Tirana, July 16, 2014/Independent Balkan News Agency
The deputy chairman of the Supreme Council of Justice (SCJ), Elvis Cefa has sent a letter to parliament in relation to the law on this institution.
In this letter, he addresses to the chairman of the parliamentary committee of law, Fatmir Xhafaj and the Minister of Justice, Nasip Naco.
In his letter, no. 2 of SCJ says that this institution has the will to continue the reforms that it has started in the judicial system. SCJ believes that the quality reformation of the justice system is a process which must continue, but without avoiding the contributing positive role that the judiciary system has in it.
Moreover, the letter says that it’s been a few weeks that the Minister of Justice has drafted a bill which aims to change several dispositions in the organic law “On the organization and functioning of SCJ”, adding that the same bill has been also been drafted by a group of MPs.
The deputy chairman of SCJ says that this bill doesn’t respect the basic rules and principles that the practice up to now has sanctioned in the drafting of a bill, underlining that although the Constitution entitles the government, a group of MPs, one MP or 20 thousand voters to start a legislative incentive, Albania now has several standards in the legislative process, thanks to the cooperation with the international community.
Cefa says that the main setback of this bill is the fact that it has serious constitutional problems, as with these legal changes, the principle of the division of powers is threatened, namely the relations between the Supreme Council of Justice and Parliament and relations between the Supreme Council of Justice and the government. He also says that the Council is worried about the procedures that were followed which put SCJ under pressure and do not solve the problem, but sinks the system into anarchy.

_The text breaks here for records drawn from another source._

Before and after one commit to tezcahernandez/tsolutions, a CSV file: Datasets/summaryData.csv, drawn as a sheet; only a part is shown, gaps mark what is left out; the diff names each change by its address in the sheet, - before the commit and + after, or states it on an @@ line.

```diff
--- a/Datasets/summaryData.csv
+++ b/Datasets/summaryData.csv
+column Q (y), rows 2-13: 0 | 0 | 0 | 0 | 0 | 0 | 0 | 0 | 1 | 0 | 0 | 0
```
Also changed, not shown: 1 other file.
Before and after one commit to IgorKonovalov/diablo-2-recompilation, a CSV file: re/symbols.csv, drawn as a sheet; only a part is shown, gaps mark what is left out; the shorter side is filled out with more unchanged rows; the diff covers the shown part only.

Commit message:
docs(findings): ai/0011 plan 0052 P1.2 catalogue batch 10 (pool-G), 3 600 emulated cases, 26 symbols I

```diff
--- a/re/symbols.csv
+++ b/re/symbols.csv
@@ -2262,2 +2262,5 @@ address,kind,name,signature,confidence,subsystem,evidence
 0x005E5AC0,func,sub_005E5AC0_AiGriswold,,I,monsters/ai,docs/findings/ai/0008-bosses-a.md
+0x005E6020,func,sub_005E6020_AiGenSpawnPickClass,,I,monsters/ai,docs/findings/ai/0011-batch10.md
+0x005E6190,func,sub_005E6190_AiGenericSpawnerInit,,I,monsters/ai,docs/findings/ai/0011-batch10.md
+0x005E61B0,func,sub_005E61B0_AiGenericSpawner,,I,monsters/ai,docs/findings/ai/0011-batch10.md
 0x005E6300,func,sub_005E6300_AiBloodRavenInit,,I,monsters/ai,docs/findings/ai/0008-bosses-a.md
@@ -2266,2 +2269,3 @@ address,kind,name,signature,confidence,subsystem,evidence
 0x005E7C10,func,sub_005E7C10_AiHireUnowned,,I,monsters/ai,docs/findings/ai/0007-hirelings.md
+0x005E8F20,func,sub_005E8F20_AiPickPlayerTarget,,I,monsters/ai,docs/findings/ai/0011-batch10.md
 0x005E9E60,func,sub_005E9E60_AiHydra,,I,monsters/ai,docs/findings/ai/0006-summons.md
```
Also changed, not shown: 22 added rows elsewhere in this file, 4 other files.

“These legal changes deprive the Supreme Council of Justice from its right to verify the mandate of the SCJ. The verification of the mandate of a new member is a substantial right, in the framework of the constitutional institutional independence that every constitutional authority has. The removal of this right causes a conflict of powers between parliament and Supreme Council of Justice or Judicial Conference in another case. Besides breaching the Constitution, this bill is also in open conflict with several other bills that regulate the judicial system, such as the law on the National Judicial Conference or the law “On the organization of the judicial power”. In our opinion, the sovereignty of the Council is being lifted against all constitutional principles, legal security is being threatened and judicial system is being mined”, says the deputy chairman of SCJ among others. Expressing his readiness for cooperation in the judicial reform on behalf of SCJ, he has also outlined a bill drafted in 2012 by a work group.
Cefa says that none of these proposals have been taken under consideration in the bill that was proposed, due to the absence of preliminary consults with SCJ.
“Based on what I said above, in these legal changes the Supreme Council of Justice identifies a tendency to take the powers of a constitutional institution. This is a real threat against the basic principles of the rule of law. In our opinion, this process must be urgently put to a halt, as it can have serious and irreparable repercussions”, concludes the letter of the deputy chairman of SCJ. /ibna/